Problem to solve: Start to finish, repeat the records exactly.

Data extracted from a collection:
----------
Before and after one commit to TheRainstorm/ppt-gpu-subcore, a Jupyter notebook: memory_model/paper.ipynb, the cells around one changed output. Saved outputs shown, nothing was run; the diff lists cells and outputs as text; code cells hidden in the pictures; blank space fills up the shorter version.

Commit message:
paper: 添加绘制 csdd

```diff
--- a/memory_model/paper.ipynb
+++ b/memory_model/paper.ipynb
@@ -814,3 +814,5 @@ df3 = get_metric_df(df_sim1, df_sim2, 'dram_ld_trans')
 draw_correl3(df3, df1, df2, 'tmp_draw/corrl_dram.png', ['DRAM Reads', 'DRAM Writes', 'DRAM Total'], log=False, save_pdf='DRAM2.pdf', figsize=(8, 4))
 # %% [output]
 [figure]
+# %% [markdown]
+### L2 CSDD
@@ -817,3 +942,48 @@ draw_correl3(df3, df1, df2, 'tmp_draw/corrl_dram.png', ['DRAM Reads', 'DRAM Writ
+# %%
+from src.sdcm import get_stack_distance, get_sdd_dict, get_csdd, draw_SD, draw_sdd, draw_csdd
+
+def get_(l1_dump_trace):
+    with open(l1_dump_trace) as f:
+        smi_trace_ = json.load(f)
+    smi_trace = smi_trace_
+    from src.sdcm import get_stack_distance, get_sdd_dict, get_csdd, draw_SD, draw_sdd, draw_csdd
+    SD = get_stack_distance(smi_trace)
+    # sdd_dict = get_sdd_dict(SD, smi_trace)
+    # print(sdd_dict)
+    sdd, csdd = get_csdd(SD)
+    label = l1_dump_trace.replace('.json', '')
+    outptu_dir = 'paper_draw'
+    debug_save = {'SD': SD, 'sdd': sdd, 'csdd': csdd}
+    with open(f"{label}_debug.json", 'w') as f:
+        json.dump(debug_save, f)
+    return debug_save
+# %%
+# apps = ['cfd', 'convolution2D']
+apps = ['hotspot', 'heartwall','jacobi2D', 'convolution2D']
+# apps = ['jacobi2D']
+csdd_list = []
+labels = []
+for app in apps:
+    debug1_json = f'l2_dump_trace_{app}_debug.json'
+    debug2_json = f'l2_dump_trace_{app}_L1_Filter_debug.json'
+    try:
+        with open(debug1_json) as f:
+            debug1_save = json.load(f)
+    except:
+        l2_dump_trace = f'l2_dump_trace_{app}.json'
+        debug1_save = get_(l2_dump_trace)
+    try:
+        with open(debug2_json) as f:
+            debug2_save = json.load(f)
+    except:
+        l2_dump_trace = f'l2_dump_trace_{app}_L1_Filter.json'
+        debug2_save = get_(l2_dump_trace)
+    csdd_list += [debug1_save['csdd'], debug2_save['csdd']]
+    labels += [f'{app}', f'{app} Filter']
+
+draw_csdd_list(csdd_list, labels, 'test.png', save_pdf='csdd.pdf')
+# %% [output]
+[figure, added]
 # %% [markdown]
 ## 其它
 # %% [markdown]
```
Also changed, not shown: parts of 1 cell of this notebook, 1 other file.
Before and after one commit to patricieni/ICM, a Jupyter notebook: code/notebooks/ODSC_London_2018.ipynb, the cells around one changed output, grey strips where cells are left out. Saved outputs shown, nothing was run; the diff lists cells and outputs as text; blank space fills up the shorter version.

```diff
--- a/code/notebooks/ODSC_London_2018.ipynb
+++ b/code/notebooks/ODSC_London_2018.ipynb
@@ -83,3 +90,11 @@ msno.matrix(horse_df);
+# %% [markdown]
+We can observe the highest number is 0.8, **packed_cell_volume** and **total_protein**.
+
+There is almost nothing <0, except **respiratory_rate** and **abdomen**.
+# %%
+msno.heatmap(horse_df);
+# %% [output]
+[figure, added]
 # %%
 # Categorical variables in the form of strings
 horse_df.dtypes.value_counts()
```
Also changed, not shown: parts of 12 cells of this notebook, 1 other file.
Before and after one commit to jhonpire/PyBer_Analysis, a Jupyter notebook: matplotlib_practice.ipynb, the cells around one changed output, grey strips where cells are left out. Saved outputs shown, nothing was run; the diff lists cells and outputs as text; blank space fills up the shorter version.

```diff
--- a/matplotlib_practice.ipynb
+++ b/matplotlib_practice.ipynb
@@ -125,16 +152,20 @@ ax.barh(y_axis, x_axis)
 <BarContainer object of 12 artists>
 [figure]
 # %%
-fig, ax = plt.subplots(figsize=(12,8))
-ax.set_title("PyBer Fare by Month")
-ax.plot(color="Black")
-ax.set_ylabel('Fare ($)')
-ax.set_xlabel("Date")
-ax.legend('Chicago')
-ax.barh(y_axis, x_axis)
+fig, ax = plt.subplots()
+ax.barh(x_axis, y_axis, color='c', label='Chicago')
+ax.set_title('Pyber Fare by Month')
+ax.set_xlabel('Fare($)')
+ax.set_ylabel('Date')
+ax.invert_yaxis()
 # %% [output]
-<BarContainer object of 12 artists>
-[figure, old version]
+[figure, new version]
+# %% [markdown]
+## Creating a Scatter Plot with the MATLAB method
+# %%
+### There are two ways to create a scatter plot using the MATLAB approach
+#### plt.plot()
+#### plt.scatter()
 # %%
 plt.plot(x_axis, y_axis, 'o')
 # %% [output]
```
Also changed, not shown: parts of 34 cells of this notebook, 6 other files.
----------
Your response:
Before and after one commit to TheRainstorm/ppt-gpu-subcore, a Jupyter notebook: memory_model/paper.ipynb, the cells around one changed output. Saved outputs shown, nothing was run; the diff lists cells and outputs as text; code cells hidden in the pictures; blank space fills up the shorter version.

Commit message:
paper: 添加绘制 csdd

```diff
--- a/memory_model/paper.ipynb
+++ b/memory_model/paper.ipynb
@@ -814,3 +814,5 @@ df3 = get_metric_df(df_sim1, df_sim2, 'dram_ld_trans')
 draw_correl3(df3, df1, df2, 'tmp_draw/corrl_dram.png', ['DRAM Reads', 'DRAM Writes', 'DRAM Total'], log=False, save_pdf='DRAM2.pdf', figsize=(8, 4))
 # %% [output]
 [figure]
+# %% [markdown]
+### L2 CSDD
@@ -817,3 +942,48 @@ draw_correl3(df3, df1, df2, 'tmp_draw/corrl_dram.png', ['DRAM Reads', 'DRAM Writ
+# %%
+from src.sdcm import get_stack_distance, get_sdd_dict, get_csdd, draw_SD, draw_sdd, draw_csdd
+
+def get_(l1_dump_trace):
+    with open(l1_dump_trace) as f:
+        smi_trace_ = json.load(f)
+    smi_trace = smi_trace_
+    from src.sdcm import get_stack_distance, get_sdd_dict, get_csdd, draw_SD, draw_sdd, draw_csdd
+    SD = get_stack_distance(smi_trace)
+    # sdd_dict = get_sdd_dict(SD, smi_trace)
+    # print(sdd_dict)
+    sdd, csdd = get_csdd(SD)
+    label = l1_dump_trace.replace('.json', '')
+    outptu_dir = 'paper_draw'
+    debug_save = {'SD': SD, 'sdd': sdd, 'csdd': csdd}
+    with open(f"{label}_debug.json", 'w') as f:
+        json.dump(debug_save, f)
+    return debug_save
+# %%
+# apps = ['cfd', 'convolution2D']
+apps = ['hotspot', 'heartwall','jacobi2D', 'convolution2D']
+# apps = ['jacobi2D']
+csdd_list = []
+labels = []
+for app in apps:
+    debug1_json = f'l2_dump_trace_{app}_debug.json'
+    debug2_json = f'l2_dump_trace_{app}_L1_Filter_debug.json'
+    try:
+        with open(debug1_json) as f:
+            debug1_save = json.load(f)
+    except:
+        l2_dump_trace = f'l2_dump_trace_{app}.json'
+        debug1_save = get_(l2_dump_trace)
+    try:
+        with open(debug2_json) as f:
+            debug2_save = json.load(f)
+    except:
+        l2_dump_trace = f'l2_dump_trace_{app}_L1_Filter.json'
+        debug2_save = get_(l2_dump_trace)
+    csdd_list += [debug1_save['csdd'], debug2_save['csdd']]
+    labels += [f'{app}', f'{app} Filter']
+
+draw_csdd_list(csdd_list, labels, 'test.png', save_pdf='csdd.pdf')
+# %% [output]
+[figure, added]
 # %% [markdown]
 ## 其它
 # %% [markdown]
```
Also changed, not shown: parts of 1 cell of this notebook, 1 other file.
Before and after one commit to patricieni/ICM, a Jupyter notebook: code/notebooks/ODSC_London_2018.ipynb, the cells around one changed output, grey strips where cells are left out. Saved outputs shown, nothing was run; the diff lists cells and outputs as text; blank space fills up the shorter version.

```diff
--- a/code/notebooks/ODSC_London_2018.ipynb
+++ b/code/notebooks/ODSC_London_2018.ipynb
@@ -83,3 +90,11 @@ msno.matrix(horse_df);
+# %% [markdown]
+We can observe the highest number is 0.8, **packed_cell_volume** and **total_protein**.
+
+There is almost nothing <0, except **respiratory_rate** and **abdomen**.
+# %%
+msno.heatmap(horse_df);
+# %% [output]
+[figure, added]
 # %%
 # Categorical variables in the form of strings
 horse_df.dtypes.value_counts()
```
Also changed, not shown: parts of 12 cells of this notebook, 1 other file.
Before and after one commit to jhonpire/PyBer_Analysis, a Jupyter notebook: matplotlib_practice.ipynb, the cells around one changed output, grey strips where cells are left out. Saved outputs shown, nothing was run; the diff lists cells and outputs as text; blank space fills up the shorter version.

```diff
--- a/matplotlib_practice.ipynb
+++ b/matplotlib_practice.ipynb
@@ -125,16 +152,20 @@ ax.barh(y_axis, x_axis)
 <BarContainer object of 12 artists>
 [figure]
 # %%
-fig, ax = plt.subplots(figsize=(12,8))
-ax.set_title("PyBer Fare by Month")
-ax.plot(color="Black")
-ax.set_ylabel('Fare ($)')
-ax.set_xlabel("Date")
-ax.legend('Chicago')
-ax.barh(y_axis, x_axis)
+fig, ax = plt.subplots()
+ax.barh(x_axis, y_axis, color='c', label='Chicago')
+ax.set_title('Pyber Fare by Month')
+ax.set_xlabel('Fare($)')
+ax.set_ylabel('Date')
+ax.invert_yaxis()
 # %% [output]
-<BarContainer object of 12 artists>
-[figure, old version]
+[figure, new version]
+# %% [markdown]
+## Creating a Scatter Plot with the MATLAB method
+# %%
+### There are two ways to create a scatter plot using the MATLAB approach
+#### plt.plot()
+#### plt.scatter()
 # %%
 plt.plot(x_axis, y_axis, 'o')
 # %% [output]
```
Also changed, not shown: parts of 34 cells of this notebook, 6 other files.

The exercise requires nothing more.